Women who are over the age of 35, or couples who are already aware of some possible fertility problems, should not wait.
There are many possible causes for an inability to conceive – some female, some male, some a combination of both female and male factors and for around 20% of couples, no definite cause can be identified.
Common female causes of infertility are ovulation disorders, hormone imbalances, period problems, damaged or blocked fallopian tubes, endometriosis, fibroids, uterine abnormalities or genetic problems.
Common male factors include sperm problems, hormone imbalances, genetic abnormalities and ejaculatory problems.
GP’s can perform some basic tests before referring patients on to a fertility consultant if necessary. The consultant will then carry further investigations on one or both partners, where appropriate, to help decide whether there is any intervention that can be given to help the couple conceive naturally, or whether they will need to consider moving on to an assisted conception technique such as IVF (in vitro fertilisation).
In some cases, such as where the female partner is found to have fibroids, or an abnormality in the structure of the womb, a surgical procedure can be carried out to correct or remove the problem. Unless the cases are complex or severe, it is usually possible to carry these out as day cases using minimally invasive surgery, which means hospital stays and recovery times are much quicker than in the past.
The most likely candidates for needing assisted conception are women whose fallopian tubes are either blocked, damaged or absent, or who have severe pelvic endometriosis, or hormone imbalances; men who have either no sperm or sperm which is abnormal, and couples who are known to be at risk of carrying a genetic disorder.
The most well known assisted conception technique is in vitro fertilisation (IVF), where the sperm and eggs are mixed in the laboratory, and if fertilisation is successful, the created embryo is transferred back into the female partner’s womb.

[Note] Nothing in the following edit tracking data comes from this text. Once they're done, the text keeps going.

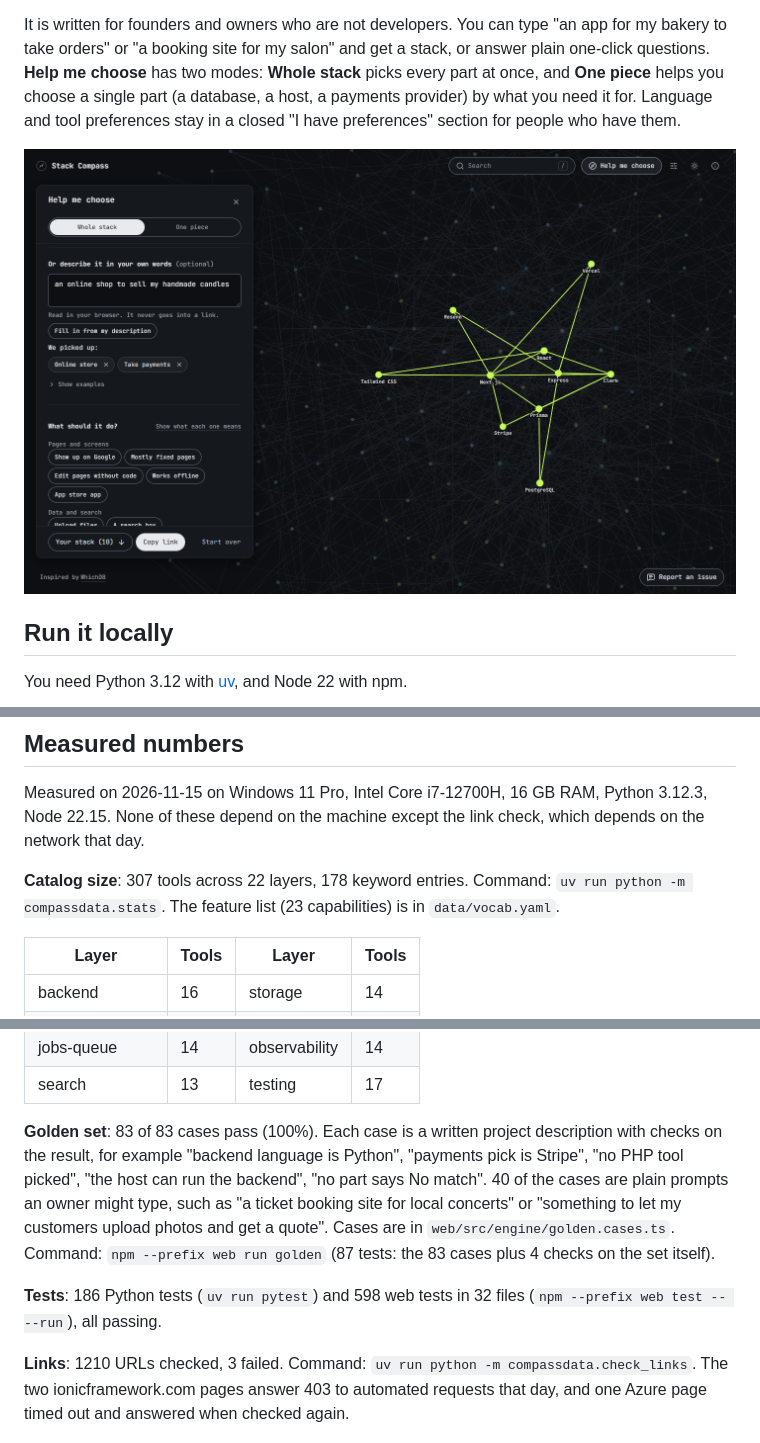
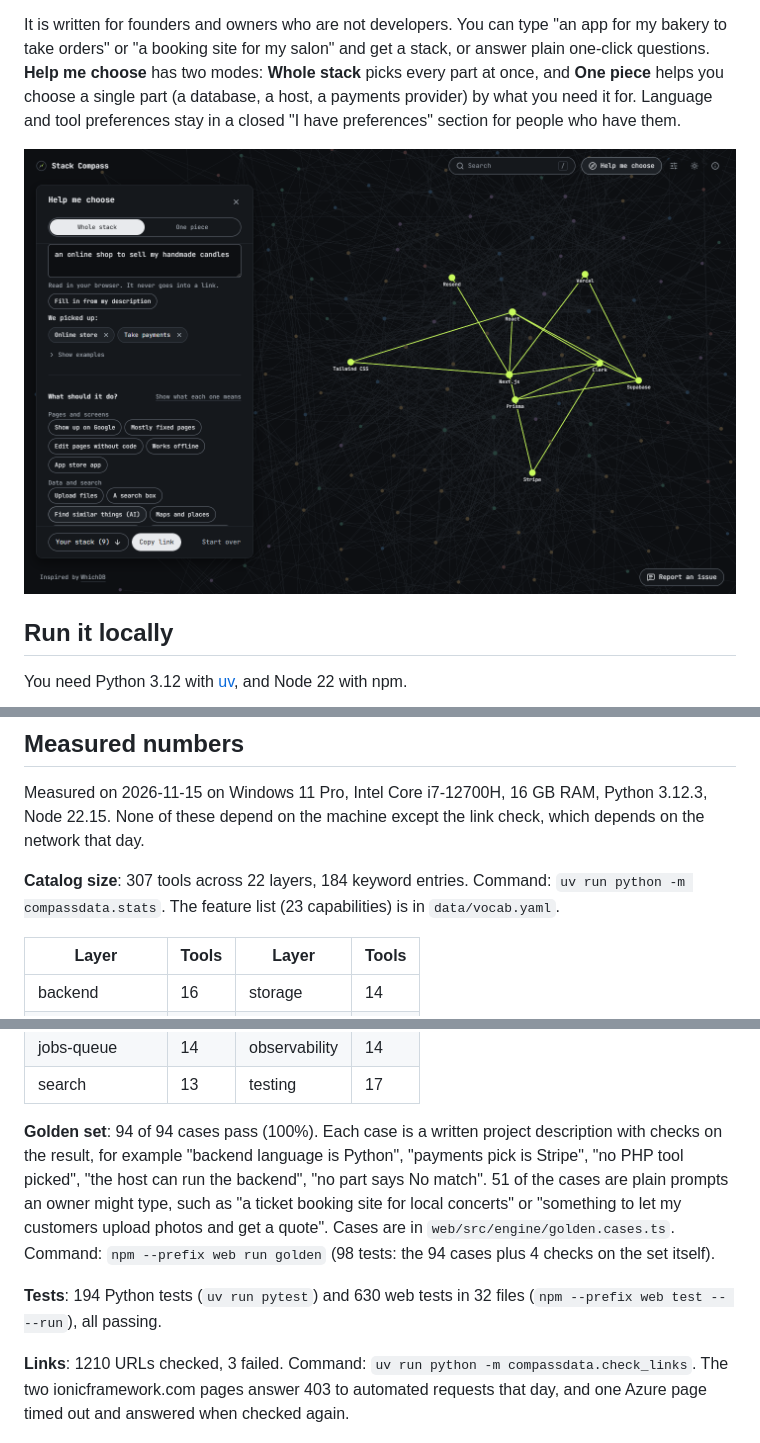
Before and after one commit to sparshoza/stack-compass, a Markdown page: README.md, 3 parts joined by grey strips. GitHub-like rendering; pictures changed too: docs/screenshot.png.

Commit message:
docs: refresh numbers, describe plurals, text messages and the framework backend, retake the screenshot

```diff
--- a/README.md
+++ b/README.md
@@ -114,7 +114,7 @@ The second tab of Help me choose finds one part instead of a whole stack: pick a
 
 Measured on 2026-11-15 on Windows 11 Pro, Intel Core i7-12700H, 16 GB RAM, Python 3.12.3, Node 22.15. None of these depend on the machine except the link check, which depends on the network that day.
 
-**Catalog size**: 307 tools across 22 layers, 178 keyword entries. Command: `uv run python -m compassdata.stats`. The feature list (23 capabilities) is in `data/vocab.yaml`.
+**Catalog size**: 307 tools across 22 layers, 184 keyword entries. Command: `uv run python -m compassdata.stats`. The feature list (23 capabilities) is in `data/vocab.yaml`.
 
 | Layer | Tools | Layer | Tools |
 | --- | --- | --- | --- |
@@ -130,9 +130,9 @@ Measured on 2026-11-15 on Windows 11 Pro, Intel Core i7-12700H, 16 GB RAM, Pytho
 | jobs-queue | 14 | observability | 14 |
 | search | 13 | testing | 17 |
 
-**Golden set**: 83 of 83 cases pass (100%). Each case is a written project description with checks on the result, for example "backend language is Python", "payments pick is Stripe", "no PHP tool picked", "the host can run the backend", "no part says No match". 40 of the cases are plain prompts an owner might type, such as "a ticket booking site for local concerts" or "something to let my customers upload photos and get a quote". Cases are in `web/src/engine/golden.cases.ts`. Command: `npm --prefix web run golden` (87 tests: the 83 cases plus 4 checks on the set itself).
+**Golden set**: 94 of 94 cases pass (100%). Each case is a written project description with checks on the result, for example "backend language is Python", "payments pick is Stripe", "no PHP tool picked", "the host can run the backend", "no part says No match". 51 of the cases are plain prompts an owner might type, such as "a ticket booking site for local concerts" or "something to let my customers upload photos and get a quote". Cases are in `web/src/engine/golden.cases.ts`. Command: `npm --prefix web run golden` (98 tests: the 94 cases plus 4 checks on the set itself).
 
-**Tests**: 186 Python tests (`uv run pytest`) and 598 web tests in 32 files (`npm --prefix web test -- --run`), all passing.
+**Tests**: 194 Python tests (`uv run pytest`) and 630 web tests in 32 files (`npm --prefix web test -- --run`), all passing.
 
 **Links**: 1210 URLs checked, 3 failed. Command: `uv run python -m compassdata.check_links`. The two ionicframework.com pages answer 403 to automated requests that day, and one Azure page timed out and answered when checked again.
 
```
Also changed, not shown: other parts of README.md (+1 -1 lines), docs/architecture.md (+1 -1 lines).
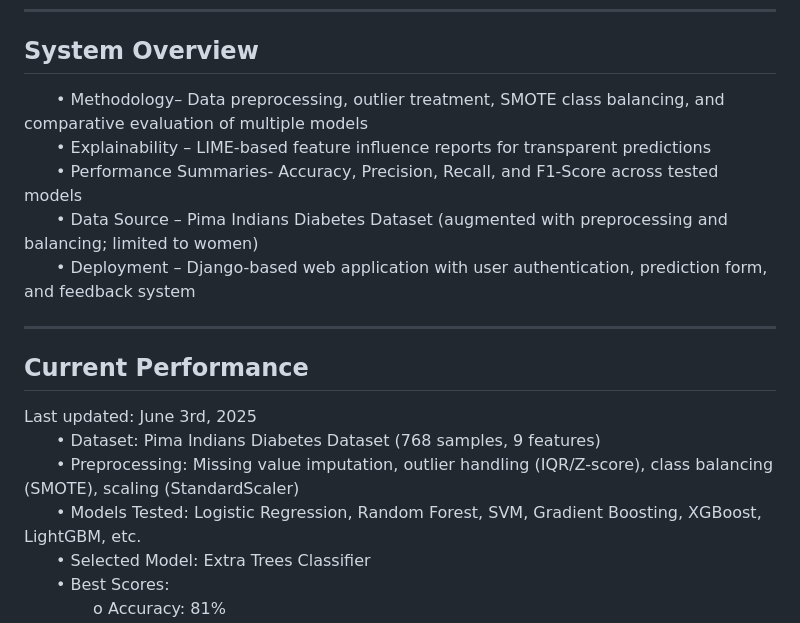
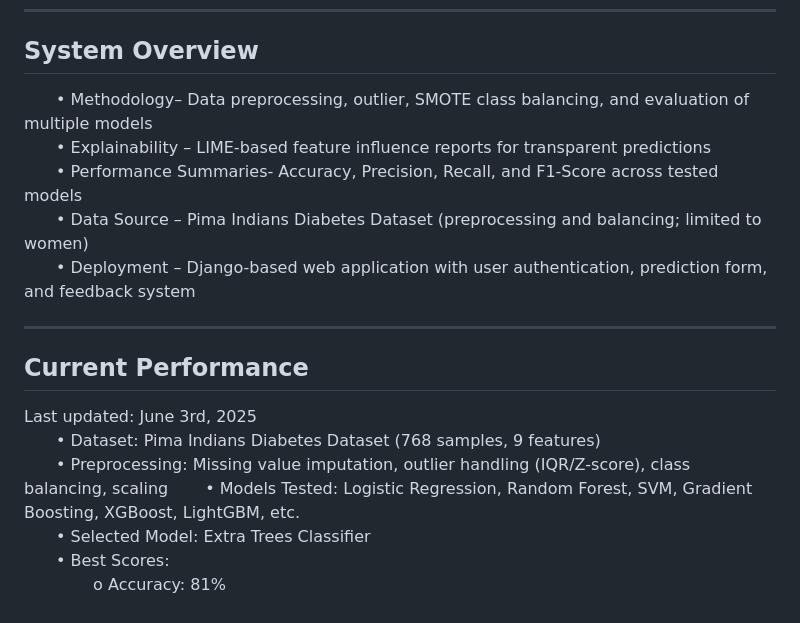
Before and after one commit to ZarkaHasan9/DiaXplain, a Markdown page: README.md, the part around the change. GitHub-like rendering.

```diff
--- a/README.md
+++ b/README.md
@@ -32,10 +32,10 @@ ________________________________________
 
 ## System Overview
 
-&emsp;&emsp;•	Methodology– Data preprocessing, outlier treatment, SMOTE class balancing, and comparative evaluation of multiple models
+&emsp;&emsp;•	Methodology– Data preprocessing, outlier, SMOTE class balancing, and evaluation of multiple models
 &emsp;&emsp;•	Explainability – LIME-based feature influence reports for transparent predictions
 &emsp;&emsp;•	Performance Summaries- Accuracy, Precision, Recall, and F1-Score across tested models
-&emsp;&emsp;•  Data Source – Pima Indians Diabetes Dataset (augmented with preprocessing and balancing; limited to women)
+&emsp;&emsp;•  Data Source – Pima Indians Diabetes Dataset (preprocessing and balancing; limited to women)
 &emsp;&emsp;•  Deployment – Django-based web application with user authentication, prediction form, and feedback system
 ________________________________________
 
@@ -43,7 +43,7 @@ ________________________________________
 
 Last updated: June 3rd, 2025
 &emsp;&emsp;•	Dataset: Pima Indians Diabetes Dataset (768 samples, 9 features)
-&emsp;&emsp;•	Preprocessing: Missing value imputation, outlier handling (IQR/Z-score), class balancing (SMOTE), scaling (StandardScaler)
+&emsp;&emsp;•	Preprocessing: Missing value imputation, outlier handling (IQR/Z-score), class balancing, scaling
 &emsp;&emsp;•	Models Tested: Logistic Regression, Random Forest, SVM, Gradient Boosting, XGBoost, LightGBM, etc.
 &emsp;&emsp;•	Selected Model: Extra Trees Classifier
 &emsp;&emsp;•	Best Scores:
```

However, there are many more technologies available to complement IVF and enhance the chances of a successful pregnancy, for example techniques such as ICSI (intracytoplasmic sperm injection) where a single good quality sperm is injected directly into the egg, and IMSI (intracytoplasmic morphologically selected sperm), which uses a more powerful microscope to help ensure the best available sperm are used for the fertilisation process.
Once embryos are created, they can now be cultured in an incubator to a later more mature stage of development (known as a ‘blastocyst’) before being transferred back into the womb. Another recent development is EEVA (early embryo viability assessment), a ground breaking innovation which utilises time lapse video monitoring of the developing embryos to see which ones are most likely to develop to the blastocyst stage.
A simple procedure called an ‘endometrial scratch’, carried out in the outpatient clinic and taking only 15 minutes to perform, has been found to increase the chances of the embryo successfully implanting in the womb and leading to a successful pregnancy.
All of the above techniques are now available at Reproductive Health Group’s brand new state of the art facility, the Centre for Reproductive Health, conveniently located just off Junction 11 of the M56 at DaresburyPark. A dedicated team of counsultants, specialist nurses, embryologists and counsellors provide consultations, comprehensive diagnostics, day case surgery and the full range of assisted conception treatments under the one roof without the need to travel elsewhere.
If you have been experiencing fertility problems, had unsuccessful treatment elsewhere or would just like to talk to a specialist to see if the time is right for further investigations, call to book a free fertility advice consultation.
Clinical Director, Centre for Reproductive Health
Subspecialist in Reproductive Medicine and Surgery
Luciano is a consultant gynaecologist, reproductive endocrinologist and surgeon, and the clinical director for the Reproductive Health Group at the Centre for Reproducitve Health. He trained in Italy, London and Manchester before being appointed as consultant in gynaecology and reproductive medicine at St Mary’s Hospital, Manchester, where he worked until 2011. He has published widely on many aspects of fertility and assisted conception, and has delivered in excess of 100 lectures worldwide.
Lead Embryologist, Centre for Reproductive Health
Bert has been an embryologist since 1988. For the past fourteen years he had been the scientific director for one of the most successful groups of clinics in Australasia and has also worked as an ICSI inspector and clinic inspector for the HFEA (Human Fertilisation and Embryology Authority).